Saudi Arabia has not gotten into international soccer for the same reasons as China. China wanted to grow its domestic league in order to foster the quality of its own international team—a move that quickly came to be regarded as a money sink. Saudi Arabia is spending on soccer both to build its global influence and to pacify its population, 70 percent of which is under the age of 35. It is rapidly trying to remake its economy for a post-fossil fuel world and sees sports as a crucial aspect of that project. Saudi Arabia isn’t going to become a dominant force in global soccer overnight, but a death-by-a-thousand-cuts scenario is possible. It’s not just older and past-their-prime players it’s acquiring, after all. Still, the permissiveness that European clubs have shown as far as dealing with deep-pocketed petrostate dictatorships has underscored how craven the sport can be. And, for that matter, how desperate for money the league’s top brass really is. 

Soccer and politics—and, for that matter, economics—have always gone together. But it is truly insane how interlinked they have become. Does the fact that Saudi Arabia was bidding for Mbappe—who plays for the Qatari-owned Paris Saint-Germain—signal a thawing of Saudi-Qatari relations? Does a bid for Manchester City’s Riyad Mahrez suggest that the relationship between the Kingdom and the UAE hasn’t frayed as much as it seems? What do we make of an outrageous $60 million price paid for Brazilian footballer Malcolm of Zenit St. Petersburg, which is owned by Gazprom? Should this be considered a form of aid to Russia? These are questions that now inevitably come with following soccer. 

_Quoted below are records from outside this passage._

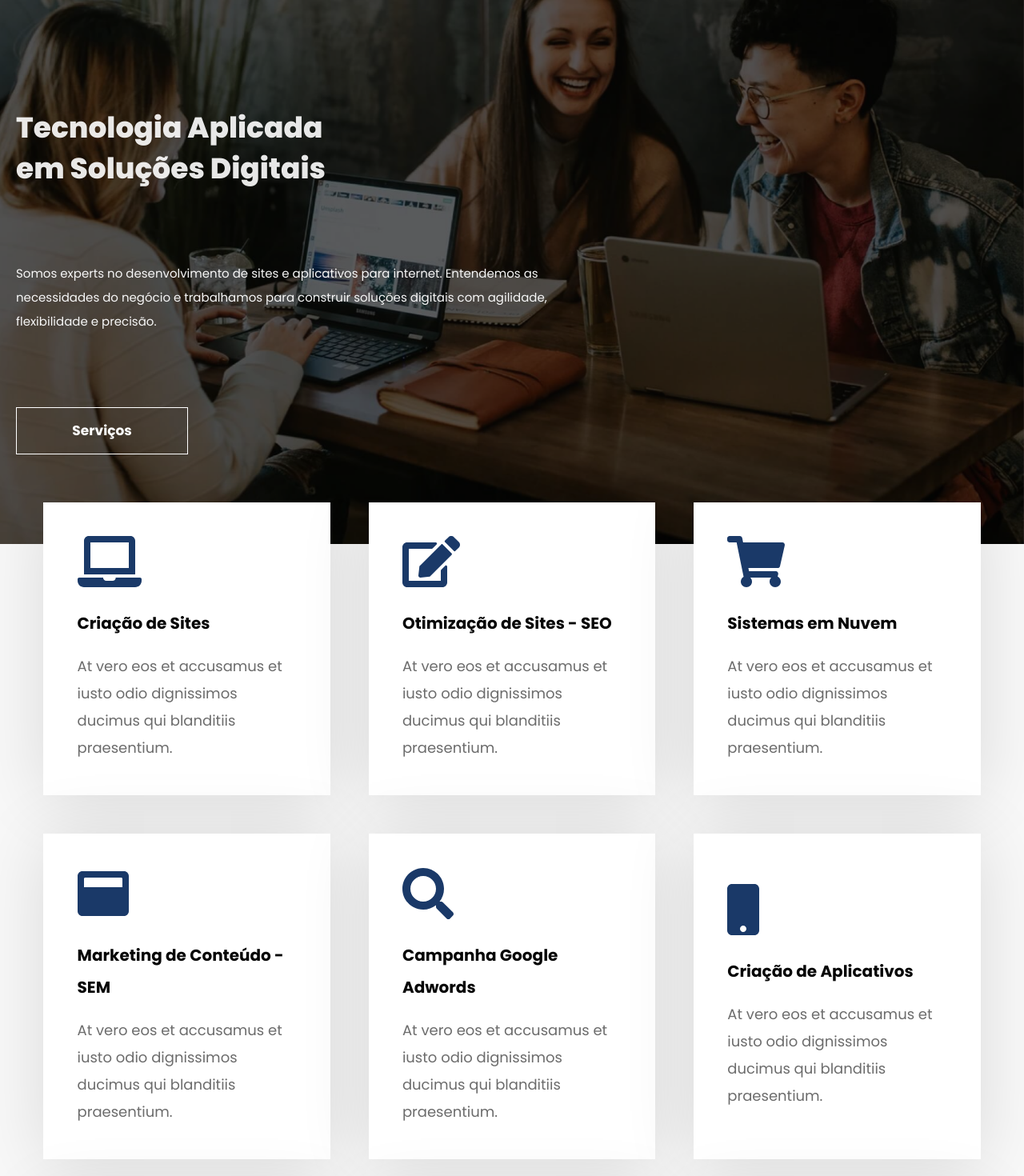
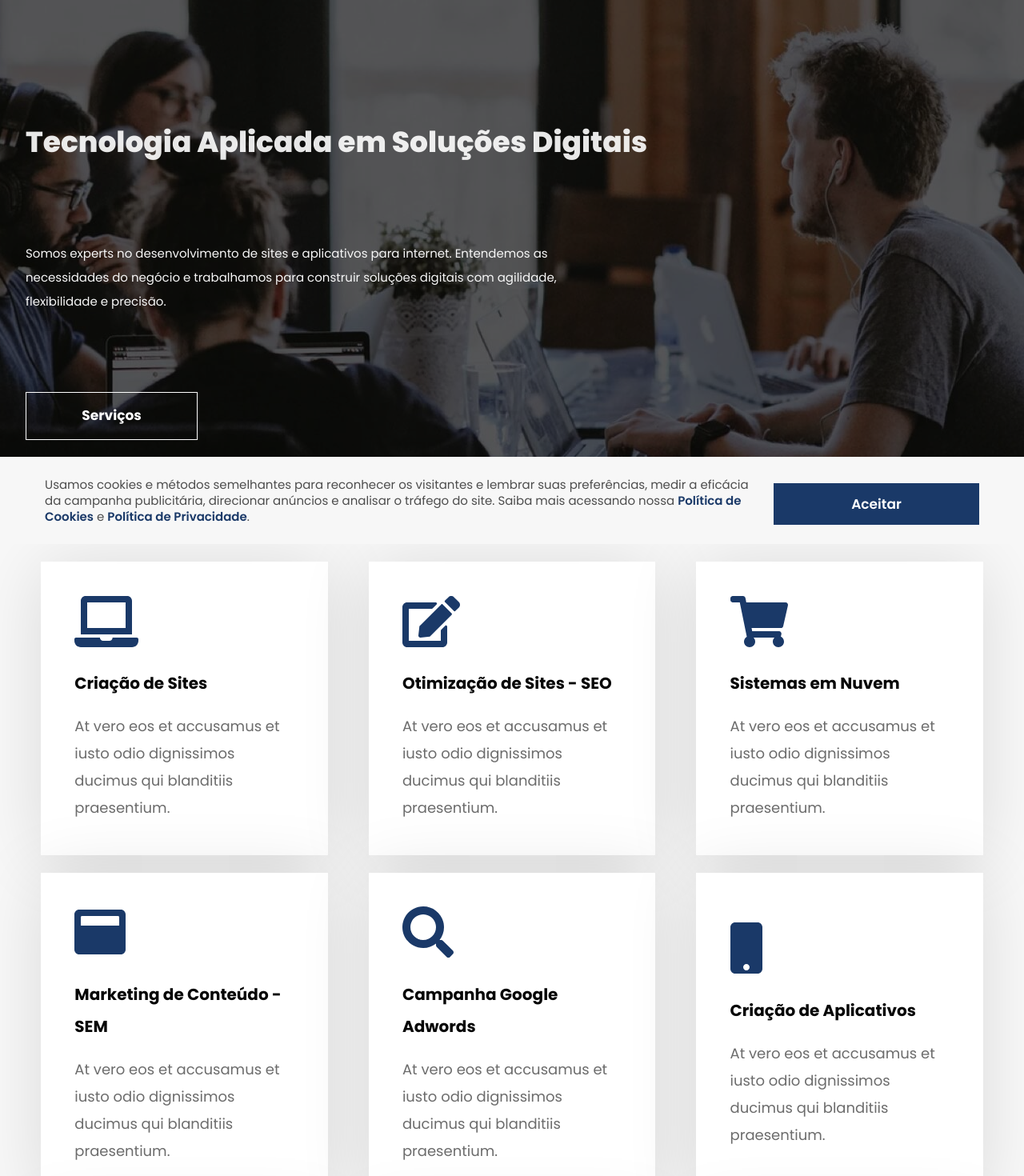
Before and after one commit to zakta/site, a Next.js app: page / in a window 1280 px wide. Shown: the part 120-1590 px from the top of the page at 80% size. Built offline with nearby package versions, Linux system fonts and the light colour scheme.

Commit message:
adjustments on sections pages

```diff
--- a/components/ButtonUp/index.js
+++ b/components/ButtonUp/index.js
@@ -3,7 +3,6 @@ import { ButtonArrow, Container, IconArrow, ScrollTop } from "./styles";
 import { faArrowUp } from '@fortawesome/free-solid-svg-icons';
 
 export default function ButtonUp() {
-
   return (
     <Container>
       <ScrollTop>
--- a/components/ButtonUp/styles.js
+++ b/components/ButtonUp/styles.js
@@ -3,10 +3,12 @@ import styled from 'styled-components';
 import { Icon } from '../Card/styles';
 
 export const Container = styled.section`
+  background: white;
+  box-sizing: border-box;
   display: flex;
   justify-content: flex-end;
-  box-sizing: border-box;
   height: 80px;
+  position: relative;
 `;
 
 export const ScrollTop= styled.div`
--- a/components/Card/styles.js
+++ b/components/Card/styles.js
@@ -6,13 +6,13 @@ export const Card = styled.div`
   box-sizing: border-box;
   box-shadow: 0 5px 83px 0 rgb(6 6 6 / 12%);
   display: flex;
+  margin-top: 1.4rem;
   position: relative;
   padding: 2.632rem;
   flex-direction: column;
   justify-content: center;
-  margin: 1.5rem;
   transition: .3s all ease-in-out;
-  width: 80%;
+  width: 90%;
 
   :after{
     content: "";
@@ -30,23 +30,6 @@ export const Card = styled.div`
     width: 100%;
     height: 100%;
   }
-
-  /* :hover {
-    svg {
-      color: ${({ animate }) => (animate ? "white" : "rgba(51,175,173,1)")};
-    }
-    h3{
-      color:${({ animate }) => (animate ? "white" : "black")}
-    }
-    p{
-      color: ${({ animate }) => (animate ? "white" : "black")}
-    }
-  } */
-
-  /* :hover::after{
-    transform: scale(1);
-    opacity: ${({ animate }) => (animate ? 1 : 0)};
-  } */
 
   h3{
     color: #060606;
@@ -85,7 +68,7 @@ export const Card = styled.div`
 
   @media (min-width: 768px){
     justify-content: center;
-    width: 26%;
+    width: 45%;
   }
   @media (min-width: 980px){
     justify-content: center;
--- a/components/Company/styles.js
+++ b/components/Company/styles.js
@@ -3,6 +3,7 @@ import styled from "styled-components";
 export const Container = styled.section`
   padding: 1.5rem;
   background: white;
+  position: relative;
 
   h3 {
     font-size: 30px;
--- a/components/Contact/style.js
+++ b/components/Contact/style.js
@@ -2,13 +2,15 @@ import styled from "styled-components";
 import { Card, Icon} from "../Card/styles";
 
 export const Container = styled.section`
+  align-items: center;
+  background-color: white;
   background-image: url("18_img.6703f879.png");
   background-repeat: no-repeat;
   background-size: cover;
-  min-width: 320px;
   display: flex;
   flex-direction: column;
-  align-items: center;
+  min-width: 320px;
+  position: relative;
 
   article {
     display: flex;
--- a/components/CookiesModal/styles.js
+++ b/components/CookiesModal/styles.js
@@ -25,7 +25,7 @@ export const CookieNotice = styled.div`
   display: flex;
   flex-direction: column;
   margin: auto;
-  max-width: 1600px;
+  max-width: 1400px;
 
   a {
     color: #1a3968;
@@ -78,7 +78,8 @@ export const CookieNotice = styled.div`
 
   }
 
-  @media (min-width: 920px) {
+  @media (min-width: 870px) {
+    padding: 0 2rem;
     flex-direction: row;
     justify-content: space-between;
 
--- a/components/Footer/styles.js
+++ b/components/Footer/styles.js
@@ -3,6 +3,7 @@ import styled from "styled-components";
 export const Container = styled.footer`
   background: #203c66;
   min-width: 320px;
+  position: relative;
 `;
 
 export const Box = styled.div`
--- a/components/Home/index.js
+++ b/components/Home/index.js
@@ -26,9 +26,9 @@ export default function Home(){
       <Header />
 
       <PageTitle>
-        <h1>Tecnologia Aplicada<br />em Soluções Digitais</h1>
+        <h1>Tecnologia Aplicada em Soluções Digitais</h1>
 
-        <p>Somos experts no desenvolvimento de sites e aplicativos para internet. Entendemos as necessidades do negócio e trabalhamos para construir soluções digitais com agilidade, flexibilidade e precisão.</p>
+        <p><span>Somos experts no desenvolvimento de sites e aplicativos para internet. Entendemos as necessidades do negócio e trabalhamos para construir soluções digitais com agilidade, flexibilidade e precisão.</span></p>
 
         <ButtonLink href="#servicos">Serviços</ButtonLink>
 
--- a/components/Home/styles.js
+++ b/components/Home/styles.js
@@ -2,7 +2,6 @@ import { FontAwesomeIcon } from '@fortawesome/react-fontawesome';
 import styled, { keyframes } from 'styled-components';
 
 export const Container = styled.section`
-  background: pink;
   display: flex;
   flex-direction: column;
   left: 0;
@@ -15,7 +14,7 @@ export const Container = styled.section`
 `;
 
 export const Cover = styled.div`
-  background: url('../workspace.jpg') center no-repeat;
+  background: url('../workspace1.jpg') center no-repeat;
   background-size: cover;
   height: 100%;
   min-height: 493px;
@@ -53,12 +52,16 @@ export const PageTitle = styled.div`
     align-items: flex-start;
   }
 
+  @media (min-width: 870px) {
+    padding: 2rem;
+  }
 
   h1 {
     font-size: 30px;
     font-weight: 800;
     line-height: 45px;
     margin: 0;
+    max-width: 940px;
     opacity: .9;
     transition: all .15s ease;
 
--- a/components/Menu/styles.js
+++ b/components/Menu/styles.js
@@ -15,7 +15,6 @@ export const List = styled.ul`
   right: 0;
   text-align: center;
   transform: ${({ open }) => (open ? "translateX(0)" : "translateX(100%)")};
-  transition: transform .3s ease;
   top: 0;
   width: 100%;
   z-index: ${({open}) => (open ? '11' : '0' )};
@@ -54,7 +53,7 @@ export const ListItem = styled.li`
   font-size: 30px;
   text-transform: uppercase;
 
-  @media (min-width: 768px){
+  @media (min-width: 870px){
     padding: 0;
     display: flex;
     font-size: 20px;
--- a/components/Services/styles.js
+++ b/components/Services/styles.js
@@ -6,7 +6,7 @@ export const Container = styled.section`
   min-width: 370px;
   margin: 0;
   margin-top: 100vh;
-  padding: 1.5rem 0;
+  padding-bottom: 1.4rem;
   position: relative;
 
   @media (min-width: 768px){
@@ -19,14 +19,11 @@ export const Center = styled.div`
   box-sizing: border-box;
   display: flex;
   flex-wrap: wrap;
-  justify-content: space-around;
-  margin-top: -20%;
-  max-width: 1700px;
+  justify-content: space-evenly;
+  max-width: 1400px;
 
   @media (min-width: 768px){
-    justify-content: center;
     padding: 0;
     margin: 0;
-    margin-top: -100px;
   }
 `;
--- a/pages/index.js
+++ b/pages/index.js
@@ -15,13 +15,13 @@ export default function Index() {
         <title>Home | Zakta - Tecnologia</title>
       </Head>
 
-      {/* <Loader /> */}
+      <Loader />
 
       <Home />
 
       <Services />
 
-      {/* <Company />
+      <Company />
 
       <Contact />
 
@@ -29,7 +29,7 @@ export default function Index() {
 
       <Footer />
 
-      <CookiesModal /> */}
+      <CookiesModal />
     </>
   );
 }
```
Also changed, not shown: public/workspace1.jpg (added).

But all of that is, blessedly, off the field. On the pitch, the sport continues to remind us of how magical it can be to watch the joyous chaos of soccer. Sure, the league title already feels sewn up at the start of the season—how could anyone not pick Manchester City to win? But there will be tumult galore: The Premier League is more top-heavy than ever. Its worst teams are quite bad (sorry to newly promoted Luton Town). But there’s still spicy competition and performances from the world’s best stars to enjoy. 

Manchester City and Arsenal will, or at least should, be very good. But there are some big questions about the rest of the league. Liverpool remain very good on paper but have not fixed their biggest problem from last season (that problem being that they allow teams to take too many really good shots) and will most likely, thanks in part to Saudi Arabia, begin a season without a defensive midfielder, the sport’s most important position. Chelsea may have gotten better but are still addicted to pandemonium. Tottenham just lost their talisman but a new manager has boosted the hope of a return to the kind of form that took them to the 2019 Champions League Final. Upstarts Brighton and Newcastle are unproven, as are Aston Villa, but all three could parlay strong foundations and little luck with a rise up the pecking order. Manchester United are … well, still Manchester United. The only near certainties are that Manchester City will win the league and Luton will go down. (Sorry to keep picking on you, Luton. I love your tiny stadium and will try to catch a game the next time I go to the airport.) 

The big story of soccer remains the growing influence of money and the troubling rise of foreign states. Everywhere you can see the potential seeds of the Premier League’s undoing being planted. But there will be some regular days to savor, some of which will be crazy in the best possible way. At any rate, for now, I welcome the return of soccer—if only as a respite from all of the transfer rumors.